BEGIN Data supplied

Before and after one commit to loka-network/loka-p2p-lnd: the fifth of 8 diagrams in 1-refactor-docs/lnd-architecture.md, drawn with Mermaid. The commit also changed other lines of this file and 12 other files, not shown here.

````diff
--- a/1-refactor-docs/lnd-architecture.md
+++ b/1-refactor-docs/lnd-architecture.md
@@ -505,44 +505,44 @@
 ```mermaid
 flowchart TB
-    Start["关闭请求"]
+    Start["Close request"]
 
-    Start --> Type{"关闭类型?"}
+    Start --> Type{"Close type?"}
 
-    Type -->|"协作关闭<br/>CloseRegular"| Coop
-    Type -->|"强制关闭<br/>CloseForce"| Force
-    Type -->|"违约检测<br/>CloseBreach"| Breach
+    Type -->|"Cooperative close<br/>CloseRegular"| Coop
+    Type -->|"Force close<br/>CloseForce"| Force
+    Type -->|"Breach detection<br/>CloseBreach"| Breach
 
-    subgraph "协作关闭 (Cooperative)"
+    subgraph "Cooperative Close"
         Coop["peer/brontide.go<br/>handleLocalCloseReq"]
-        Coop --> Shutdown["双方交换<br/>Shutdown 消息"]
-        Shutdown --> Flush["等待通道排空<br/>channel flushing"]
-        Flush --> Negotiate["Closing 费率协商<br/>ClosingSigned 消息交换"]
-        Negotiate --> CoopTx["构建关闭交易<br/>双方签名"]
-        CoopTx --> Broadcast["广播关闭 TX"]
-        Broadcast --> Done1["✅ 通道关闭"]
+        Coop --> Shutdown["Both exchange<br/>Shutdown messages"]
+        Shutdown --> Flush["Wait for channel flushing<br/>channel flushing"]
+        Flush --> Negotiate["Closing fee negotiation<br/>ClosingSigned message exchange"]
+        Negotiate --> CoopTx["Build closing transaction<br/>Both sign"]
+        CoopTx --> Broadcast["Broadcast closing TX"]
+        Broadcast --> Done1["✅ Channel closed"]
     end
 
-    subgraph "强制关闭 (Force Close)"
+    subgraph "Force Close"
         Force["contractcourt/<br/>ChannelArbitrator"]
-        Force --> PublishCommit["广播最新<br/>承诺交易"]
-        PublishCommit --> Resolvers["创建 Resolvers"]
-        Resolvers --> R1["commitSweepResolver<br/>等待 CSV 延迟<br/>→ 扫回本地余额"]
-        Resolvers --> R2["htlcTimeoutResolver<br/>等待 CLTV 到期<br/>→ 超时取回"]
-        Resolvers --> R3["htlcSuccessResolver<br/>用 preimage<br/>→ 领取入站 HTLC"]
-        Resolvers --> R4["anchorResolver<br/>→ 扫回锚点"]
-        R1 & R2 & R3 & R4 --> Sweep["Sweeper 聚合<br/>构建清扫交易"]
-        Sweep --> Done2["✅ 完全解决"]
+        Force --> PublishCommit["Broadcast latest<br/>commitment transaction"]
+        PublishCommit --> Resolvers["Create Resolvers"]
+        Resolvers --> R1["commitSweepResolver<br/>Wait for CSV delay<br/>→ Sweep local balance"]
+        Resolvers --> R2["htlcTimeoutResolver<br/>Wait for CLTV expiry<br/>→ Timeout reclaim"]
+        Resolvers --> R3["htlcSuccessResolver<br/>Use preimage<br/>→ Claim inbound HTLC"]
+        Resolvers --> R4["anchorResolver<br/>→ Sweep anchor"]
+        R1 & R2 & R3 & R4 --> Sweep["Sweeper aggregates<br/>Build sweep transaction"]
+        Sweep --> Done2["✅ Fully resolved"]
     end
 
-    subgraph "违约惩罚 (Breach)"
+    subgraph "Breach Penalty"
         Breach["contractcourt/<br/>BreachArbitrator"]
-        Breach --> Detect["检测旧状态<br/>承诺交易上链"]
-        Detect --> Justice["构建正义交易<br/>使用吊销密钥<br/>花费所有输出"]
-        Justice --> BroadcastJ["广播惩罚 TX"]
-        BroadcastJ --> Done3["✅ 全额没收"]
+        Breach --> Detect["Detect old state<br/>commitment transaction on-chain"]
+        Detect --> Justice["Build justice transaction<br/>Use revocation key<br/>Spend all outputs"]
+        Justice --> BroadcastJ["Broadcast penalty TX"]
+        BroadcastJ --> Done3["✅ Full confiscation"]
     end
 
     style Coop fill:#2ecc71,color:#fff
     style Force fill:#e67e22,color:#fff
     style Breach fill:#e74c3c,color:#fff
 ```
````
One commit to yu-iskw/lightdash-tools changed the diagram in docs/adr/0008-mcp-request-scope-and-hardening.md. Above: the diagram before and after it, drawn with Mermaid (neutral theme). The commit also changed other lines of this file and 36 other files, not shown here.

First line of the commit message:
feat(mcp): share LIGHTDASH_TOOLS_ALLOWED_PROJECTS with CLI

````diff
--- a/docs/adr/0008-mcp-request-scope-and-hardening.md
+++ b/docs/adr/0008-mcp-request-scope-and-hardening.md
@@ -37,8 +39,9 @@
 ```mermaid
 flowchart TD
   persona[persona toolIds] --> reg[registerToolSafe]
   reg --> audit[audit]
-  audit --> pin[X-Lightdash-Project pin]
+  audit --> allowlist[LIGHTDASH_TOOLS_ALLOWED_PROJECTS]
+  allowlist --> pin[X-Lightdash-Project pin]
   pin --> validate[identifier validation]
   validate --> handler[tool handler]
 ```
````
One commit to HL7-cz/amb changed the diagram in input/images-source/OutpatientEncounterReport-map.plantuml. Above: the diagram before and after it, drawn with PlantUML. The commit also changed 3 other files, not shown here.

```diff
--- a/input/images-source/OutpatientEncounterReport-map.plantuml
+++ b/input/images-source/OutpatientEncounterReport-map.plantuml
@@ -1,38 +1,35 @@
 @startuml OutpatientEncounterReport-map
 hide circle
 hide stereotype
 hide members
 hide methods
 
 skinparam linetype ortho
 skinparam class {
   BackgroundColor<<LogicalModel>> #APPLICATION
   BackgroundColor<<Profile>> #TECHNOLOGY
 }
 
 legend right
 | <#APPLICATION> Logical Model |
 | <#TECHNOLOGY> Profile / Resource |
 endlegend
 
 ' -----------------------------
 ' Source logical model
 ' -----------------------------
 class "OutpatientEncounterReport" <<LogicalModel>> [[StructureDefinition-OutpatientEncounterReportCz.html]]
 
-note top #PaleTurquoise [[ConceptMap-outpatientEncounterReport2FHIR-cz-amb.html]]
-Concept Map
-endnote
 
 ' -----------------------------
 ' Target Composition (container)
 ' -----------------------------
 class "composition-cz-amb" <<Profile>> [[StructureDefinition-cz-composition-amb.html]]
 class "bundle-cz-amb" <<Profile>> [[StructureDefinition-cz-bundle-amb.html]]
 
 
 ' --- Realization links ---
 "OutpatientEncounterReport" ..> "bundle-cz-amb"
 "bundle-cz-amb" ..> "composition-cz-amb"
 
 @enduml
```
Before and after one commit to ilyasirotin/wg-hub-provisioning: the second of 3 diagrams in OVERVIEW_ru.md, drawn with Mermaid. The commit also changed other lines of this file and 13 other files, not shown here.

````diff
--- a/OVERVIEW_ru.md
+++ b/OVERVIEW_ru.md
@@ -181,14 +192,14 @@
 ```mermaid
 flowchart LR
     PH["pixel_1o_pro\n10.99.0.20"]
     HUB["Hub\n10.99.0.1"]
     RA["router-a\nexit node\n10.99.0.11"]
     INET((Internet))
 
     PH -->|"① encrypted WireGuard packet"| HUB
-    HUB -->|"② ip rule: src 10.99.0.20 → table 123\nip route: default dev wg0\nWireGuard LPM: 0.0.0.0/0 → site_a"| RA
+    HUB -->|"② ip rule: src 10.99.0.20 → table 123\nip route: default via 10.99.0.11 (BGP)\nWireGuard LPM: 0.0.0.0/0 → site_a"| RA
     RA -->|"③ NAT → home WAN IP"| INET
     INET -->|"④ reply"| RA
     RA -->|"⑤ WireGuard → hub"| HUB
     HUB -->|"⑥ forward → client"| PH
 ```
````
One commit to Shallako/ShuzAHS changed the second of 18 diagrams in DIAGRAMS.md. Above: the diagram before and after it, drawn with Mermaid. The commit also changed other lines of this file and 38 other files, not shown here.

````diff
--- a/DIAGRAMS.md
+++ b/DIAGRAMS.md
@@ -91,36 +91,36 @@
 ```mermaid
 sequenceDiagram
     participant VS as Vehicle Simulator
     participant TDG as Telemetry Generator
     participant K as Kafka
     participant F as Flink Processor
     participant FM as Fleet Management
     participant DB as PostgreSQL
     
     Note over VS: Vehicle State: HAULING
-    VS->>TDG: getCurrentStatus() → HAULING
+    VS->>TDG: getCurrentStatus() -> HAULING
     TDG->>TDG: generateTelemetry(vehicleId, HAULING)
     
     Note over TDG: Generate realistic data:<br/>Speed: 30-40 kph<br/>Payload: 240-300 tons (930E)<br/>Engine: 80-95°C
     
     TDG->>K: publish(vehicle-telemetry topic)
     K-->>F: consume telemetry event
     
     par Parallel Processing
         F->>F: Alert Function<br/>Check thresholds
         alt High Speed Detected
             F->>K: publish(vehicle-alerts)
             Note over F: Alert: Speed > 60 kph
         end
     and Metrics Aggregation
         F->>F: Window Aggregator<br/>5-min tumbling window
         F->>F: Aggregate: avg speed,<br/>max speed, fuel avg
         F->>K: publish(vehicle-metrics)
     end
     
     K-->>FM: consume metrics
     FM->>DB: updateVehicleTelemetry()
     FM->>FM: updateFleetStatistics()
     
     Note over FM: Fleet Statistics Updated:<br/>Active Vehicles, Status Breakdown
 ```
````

END Data supplied

» **The problem**: Starting at the line that contains "K-->>FM: consume metrics", retype each remaining line of the records exactly; that line and the last line are both included.

» **Response**:
     K-->>FM: consume metrics
     FM->>DB: updateVehicleTelemetry()
     FM->>FM: updateFleetStatistics()
     
     Note over FM: Fleet Statistics Updated:<br/>Active Vehicles, Status Breakdown
 ```
````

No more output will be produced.